# [Exercise directions]
Read the lines below. Copy out any that hold the string "class".

[Opening Records provided section]

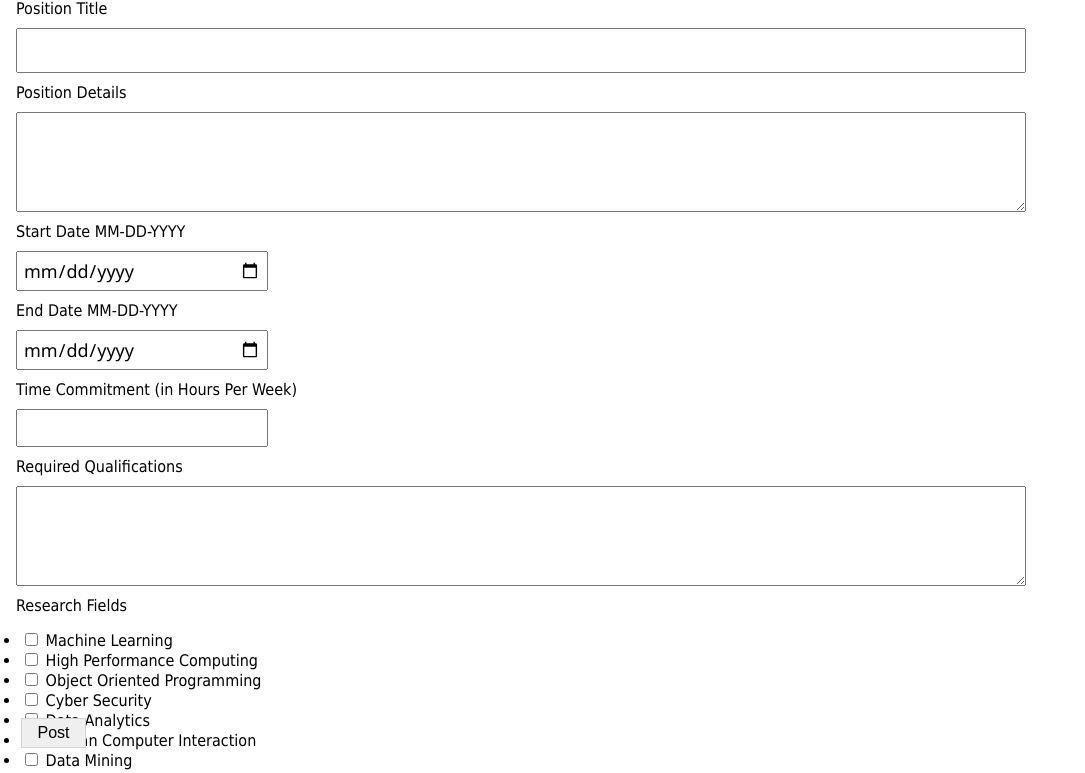
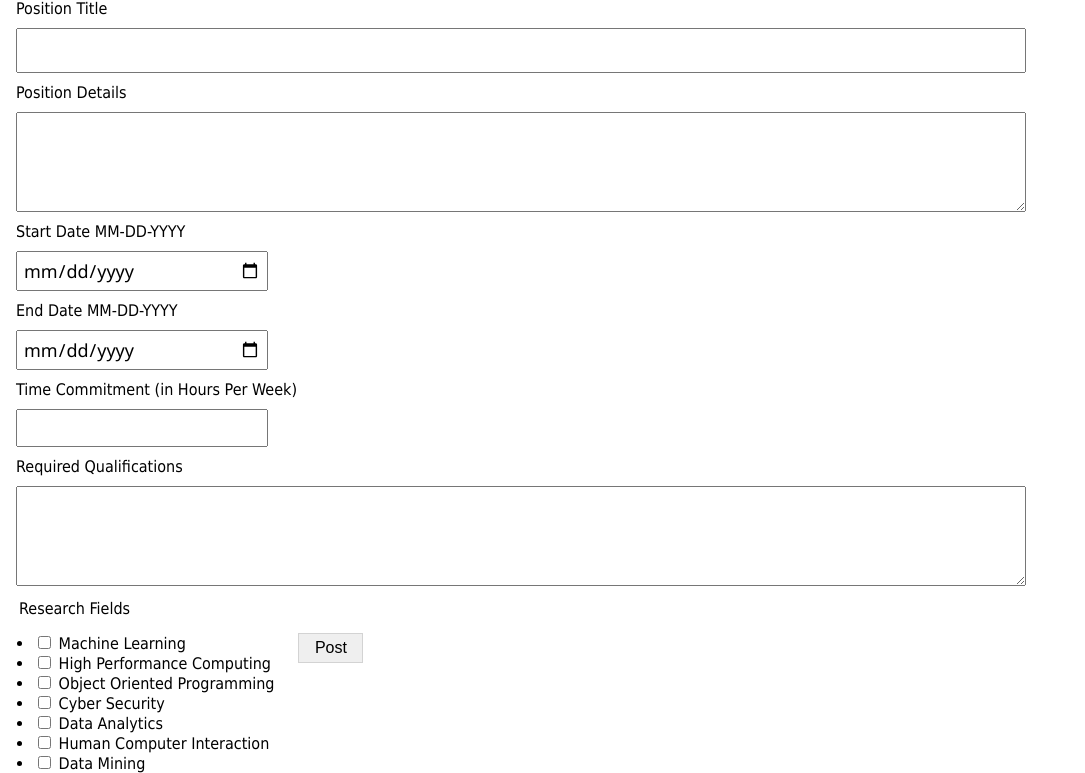
Before and after one commit to BenjaminMichaelis/WSU-EECS-UndergraduateResearch, a Flask app: template app/View/templates/create.html in a window 1280 px wide. Shown: the part 116-889 px from the top of the page, without its empty margins (0-1085 px from the left). Run offline with Flask 2, Linux system fonts and the light colour scheme; the template is opened without the code that fills it: values that come from a table or form of the project are taken from there, others are empty; data comes from the database, SQL or seed files in the repository; some libraries are stand-ins or nearby versions.

Commit message:
temp fix for the post button/field list formatting

```diff
--- a/app/Controller/forms.py
+++ b/app/Controller/forms.py
@@ -20,7 +20,7 @@ class PostForm(FlaskForm):
     startdate = DateField('Start Date MM-DD-YYYY', format='%m-%d-%Y', validators=[DataRequired(message="Required, must be in MM-DD-YYYY")])
     enddate = DateField('End Date MM-DD-YYYY', format='%m-%d-%Y', validators=[DataRequired(message="Required, must be in MM-DD-YYYY")])
     timecommitment = IntegerField('Time Commitment (in Hours Per Week)', validators=[DataRequired()])
-    ResearchFields = QuerySelectMultipleField( 'Research Fields', query_factory=get_fields , get_label=get_fieldlabel, widget=ListWidget(prefix_label=False),
+    ResearchFields = QuerySelectMultipleField('Research Fields', query_factory=get_fields , get_label=get_fieldlabel, widget=ListWidget(prefix_label=False),
       option_widget=CheckboxInput() )
     qualifications = TextAreaField('Required Qualifications', [Length(min=1, max=1500)])
     submit = SubmitField('Post')
--- a/app/View/static/css/main.css
+++ b/app/View/static/css/main.css
@@ -168,7 +168,7 @@ a:hover {
 .formselect {
     height: 40px;
     font-style: normal;
-    margin: 10px 0px 0px 0px;
+    margin: 10px 10px 20px 10px;
     padding: 5px;
 }
 
--- a/app/View/templates/create.html
+++ b/app/View/templates/create.html
@@ -50,13 +50,20 @@
                 <span style="color: red;">[{{ error }}]</span>
                 <br>
                 {% endfor %}
-
-                {{ form.ResearchFields.label }}<br>
-                {{ form.ResearchFields (class="formselect")}}<br>
+                <table>
+                <tr>
+                    <td>
+                    {{ form.ResearchFields.label }}
+                    {{ form.ResearchFields (class="formselect")}}
+                    </td>
+                    <td>
+                    {{ form.submit(class="button") }}
+                    </td>
+                </tr>
+                </table>
             </div>
 
-            <br>
-            <div>{{ form.submit(class="button") }}</div>
+
         </form>
     {% endif %}
 
```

[Closing Records provided section]

# [Result]
@@ -20,7 +20,7 @@ class PostForm(FlaskForm):
-                {{ form.ResearchFields (class="formselect")}}<br>
+                    {{ form.ResearchFields (class="formselect")}}
+                    {{ form.submit(class="button") }}
-            <div>{{ form.submit(class="button") }}</div>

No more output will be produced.